» Record extracts
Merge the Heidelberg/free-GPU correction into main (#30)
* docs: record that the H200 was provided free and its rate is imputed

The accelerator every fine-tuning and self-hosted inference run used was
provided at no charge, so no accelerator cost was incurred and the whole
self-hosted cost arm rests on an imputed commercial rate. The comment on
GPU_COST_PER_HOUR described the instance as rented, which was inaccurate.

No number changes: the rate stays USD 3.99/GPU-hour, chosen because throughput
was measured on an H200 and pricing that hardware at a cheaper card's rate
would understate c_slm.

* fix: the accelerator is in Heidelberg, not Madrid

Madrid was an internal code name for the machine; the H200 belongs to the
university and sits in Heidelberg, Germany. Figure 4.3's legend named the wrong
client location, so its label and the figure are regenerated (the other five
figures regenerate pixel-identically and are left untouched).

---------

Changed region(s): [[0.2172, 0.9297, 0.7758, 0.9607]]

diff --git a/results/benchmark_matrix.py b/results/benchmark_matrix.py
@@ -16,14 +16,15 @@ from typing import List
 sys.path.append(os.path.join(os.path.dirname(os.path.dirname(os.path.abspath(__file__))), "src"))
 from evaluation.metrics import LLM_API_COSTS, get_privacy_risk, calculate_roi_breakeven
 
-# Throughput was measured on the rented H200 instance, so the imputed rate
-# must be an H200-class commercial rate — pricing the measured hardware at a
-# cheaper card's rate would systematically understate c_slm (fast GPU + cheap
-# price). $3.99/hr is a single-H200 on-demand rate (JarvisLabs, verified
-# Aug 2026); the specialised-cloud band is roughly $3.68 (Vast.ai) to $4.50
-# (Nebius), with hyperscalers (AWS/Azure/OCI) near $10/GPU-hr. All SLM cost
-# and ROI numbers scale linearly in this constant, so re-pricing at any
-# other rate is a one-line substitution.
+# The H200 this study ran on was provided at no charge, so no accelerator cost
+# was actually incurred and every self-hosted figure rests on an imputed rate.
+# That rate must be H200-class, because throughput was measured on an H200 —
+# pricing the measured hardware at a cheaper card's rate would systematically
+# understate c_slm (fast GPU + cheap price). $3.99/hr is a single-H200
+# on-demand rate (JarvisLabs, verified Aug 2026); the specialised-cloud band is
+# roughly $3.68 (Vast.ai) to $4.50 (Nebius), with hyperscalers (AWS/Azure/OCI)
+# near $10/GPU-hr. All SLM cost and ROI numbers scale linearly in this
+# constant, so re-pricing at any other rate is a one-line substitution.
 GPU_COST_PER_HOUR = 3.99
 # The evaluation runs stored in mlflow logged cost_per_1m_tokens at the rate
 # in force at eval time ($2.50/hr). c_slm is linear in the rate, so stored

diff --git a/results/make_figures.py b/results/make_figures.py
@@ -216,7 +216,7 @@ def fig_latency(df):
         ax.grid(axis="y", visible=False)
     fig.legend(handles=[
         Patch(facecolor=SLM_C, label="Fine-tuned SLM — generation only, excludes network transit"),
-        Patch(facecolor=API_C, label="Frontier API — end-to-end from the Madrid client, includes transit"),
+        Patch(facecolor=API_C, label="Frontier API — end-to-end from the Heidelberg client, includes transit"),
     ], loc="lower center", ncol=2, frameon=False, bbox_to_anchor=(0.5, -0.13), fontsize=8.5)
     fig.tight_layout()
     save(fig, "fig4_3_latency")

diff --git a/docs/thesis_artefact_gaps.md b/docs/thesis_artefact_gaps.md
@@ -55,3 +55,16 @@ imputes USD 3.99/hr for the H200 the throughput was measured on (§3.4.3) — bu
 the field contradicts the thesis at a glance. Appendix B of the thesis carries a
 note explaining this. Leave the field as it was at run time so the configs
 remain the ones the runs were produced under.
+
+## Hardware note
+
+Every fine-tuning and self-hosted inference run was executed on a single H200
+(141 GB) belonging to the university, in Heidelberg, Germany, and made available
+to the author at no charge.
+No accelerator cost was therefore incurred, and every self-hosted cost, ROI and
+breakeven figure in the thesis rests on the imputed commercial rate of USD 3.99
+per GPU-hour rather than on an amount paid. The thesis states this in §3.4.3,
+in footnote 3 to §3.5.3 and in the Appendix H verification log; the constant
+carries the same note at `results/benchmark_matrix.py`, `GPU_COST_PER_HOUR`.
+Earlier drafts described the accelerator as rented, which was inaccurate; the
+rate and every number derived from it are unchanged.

» What the task requires
All of the entries above should be written out verbatim.

» Solved problem
Merge the Heidelberg/free-GPU correction into main (#30)
* docs: record that the H200 was provided free and its rate is imputed

The accelerator every fine-tuning and self-hosted inference run used was
provided at no charge, so no accelerator cost was incurred and the whole
self-hosted cost arm rests on an imputed commercial rate. The comment on
GPU_COST_PER_HOUR described the instance as rented, which was inaccurate.

No number changes: the rate stays USD 3.99/GPU-hour, chosen because throughput
was measured on an H200 and pricing that hardware at a cheaper card's rate
would understate c_slm.

* fix: the accelerator is in Heidelberg, not Madrid

Madrid was an internal code name for the machine; the H200 belongs to the
university and sits in Heidelberg, Germany. Figure 4.3's legend named the wrong
client location, so its label and the figure are regenerated (the other five
figures regenerate pixel-identically and are left untouched).

---------

Changed region(s): [[0.2172, 0.9297, 0.7758, 0.9607]]

diff --git a/results/benchmark_matrix.py b/results/benchmark_matrix.py
@@ -16,14 +16,15 @@ from typing import List
 sys.path.append(os.path.join(os.path.dirname(os.path.dirname(os.path.abspath(__file__))), "src"))
 from evaluation.metrics import LLM_API_COSTS, get_privacy_risk, calculate_roi_breakeven
 
-# Throughput was measured on the rented H200 instance, so the imputed rate
-# must be an H200-class commercial rate — pricing the measured hardware at a
-# cheaper card's rate would systematically understate c_slm (fast GPU + cheap
-# price). $3.99/hr is a single-H200 on-demand rate (JarvisLabs, verified
-# Aug 2026); the specialised-cloud band is roughly $3.68 (Vast.ai) to $4.50
-# (Nebius), with hyperscalers (AWS/Azure/OCI) near $10/GPU-hr. All SLM cost
-# and ROI numbers scale linearly in this constant, so re-pricing at any
-# other rate is a one-line substitution.
+# The H200 this study ran on was provided at no charge, so no accelerator cost
+# was actually incurred and every self-hosted figure rests on an imputed rate.
+# That rate must be H200-class, because throughput was measured on an H200 —
+# pricing the measured hardware at a cheaper card's rate would systematically
+# understate c_slm (fast GPU + cheap price). $3.99/hr is a single-H200
+# on-demand rate (JarvisLabs, verified Aug 2026); the specialised-cloud band is
+# roughly $3.68 (Vast.ai) to $4.50 (Nebius), with hyperscalers (AWS/Azure/OCI)
+# near $10/GPU-hr. All SLM cost and ROI numbers scale linearly in this
+# constant, so re-pricing at any other rate is a one-line substitution.
 GPU_COST_PER_HOUR = 3.99
 # The evaluation runs stored in mlflow logged cost_per_1m_tokens at the rate
 # in force at eval time ($2.50/hr). c_slm is linear in the rate, so stored

diff --git a/results/make_figures.py b/results/make_figures.py
@@ -216,7 +216,7 @@ def fig_latency(df):
         ax.grid(axis="y", visible=False)
     fig.legend(handles=[
         Patch(facecolor=SLM_C, label="Fine-tuned SLM — generation only, excludes network transit"),
-        Patch(facecolor=API_C, label="Frontier API — end-to-end from the Madrid client, includes transit"),
+        Patch(facecolor=API_C, label="Frontier API — end-to-end from the Heidelberg client, includes transit"),
     ], loc="lower center", ncol=2, frameon=False, bbox_to_anchor=(0.5, -0.13), fontsize=8.5)
     fig.tight_layout()
     save(fig, "fig4_3_latency")

diff --git a/docs/thesis_artefact_gaps.md b/docs/thesis_artefact_gaps.md
@@ -55,3 +55,16 @@ imputes USD 3.99/hr for the H200 the throughput was measured on (§3.4.3) — bu
 the field contradicts the thesis at a glance. Appendix B of the thesis carries a
 note explaining this. Leave the field as it was at run time so the configs
 remain the ones the runs were produced under.
+
+## Hardware note
+
+Every fine-tuning and self-hosted inference run was executed on a single H200
+(141 GB) belonging to the university, in Heidelberg, Germany, and made available
+to the author at no charge.
+No accelerator cost was therefore incurred, and every self-hosted cost, ROI and
+breakeven figure in the thesis rests on the imputed commercial rate of USD 3.99
+per GPU-hour rather than on an amount paid. The thesis states this in §3.4.3,
+in footnote 3 to §3.5.3 and in the Appendix H verification log; the constant
+carries the same note at `results/benchmark_matrix.py`, `GPU_COST_PER_HOUR`.
+Earlier drafts described the accelerator as rented, which was inaccurate; the
+rate and every number derived from it are unchanged.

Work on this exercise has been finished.